Editor’s Fanfare Vol. III, No. 6

 Circus is More Than Raw Skill

The thing about the circus that first captured my imagination was it visual excitement: the color, the movement, the changing lights, those magical super trouper followspots piercing the darkness of Madison Square Garden with moving shafts of colored light.

It is that same physical part of the circus production that still stirs my heart and stimulates the mind.  So costumes, lights, props and movement are still very significant elements by which I first judge a circus.

I offer this preamble to my discussion of Circus Smirkus’ most recent production,  Anchors Away for Atlantis, in which the aforementioned physical elements work exceeding well and serve immeasurably to enhance the overall production.  The same is true for Circus Juventas’ production Neverland.  Juventas which has been staging extravagant physical production as showcases for the work of their ever growing number of talented students for the past twenty years.

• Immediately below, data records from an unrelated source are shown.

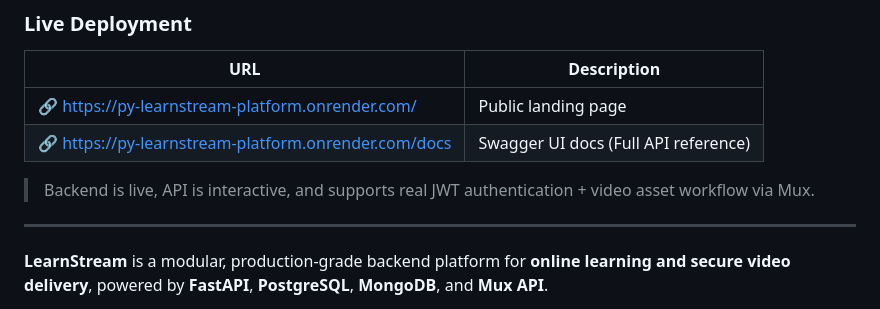
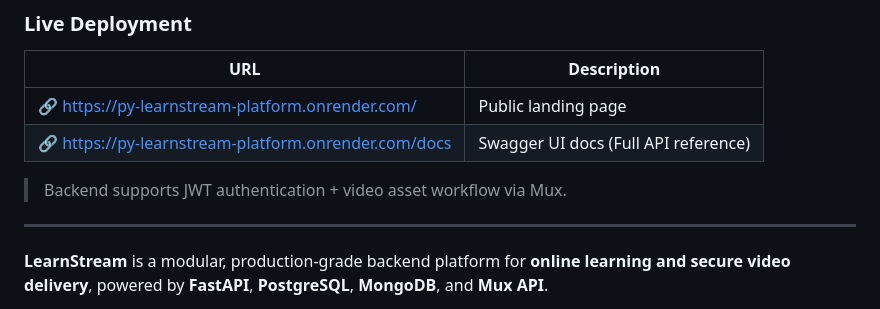
Before and after one commit to adanSiqueira/py-learnStream-platform, a Markdown page: README.md, the part around the change. Rendered like a GitHub page.

```diff
--- a/README.md
+++ b/README.md
@@ -17,7 +17,7 @@
 | 🔗 https://py-learnstream-platform.onrender.com/ | Public landing page |
 | 🔗 https://py-learnstream-platform.onrender.com/docs | Swagger UI docs (Full API reference) |
 
-> Backend is live, API is interactive, and supports real JWT authentication + video asset workflow via Mux.
+> Backend supports JWT authentication + video asset workflow via Mux.
 
 ---
 
```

Certainly the physical production is a vital part of the success of Feld Entertainment’s latest adventure Marvel Universe Live, aside from his non-stop action.

This issue of Spectacle focuses exclusively on reviews, and in each the visual component is a important element.  There are nine reviews in all, suggesting the diversity of expression the circus arts can be put to use.  Each is accompanied by a photo gallery, two of which are quite extensive.  The two productions that are exceptions in part to the above are the Bindlestiff’s Family Cirkus and spontaneous new skill-based production, Company McQuigg, both of which strip down the production values to highlight the skills as their essential ingredients.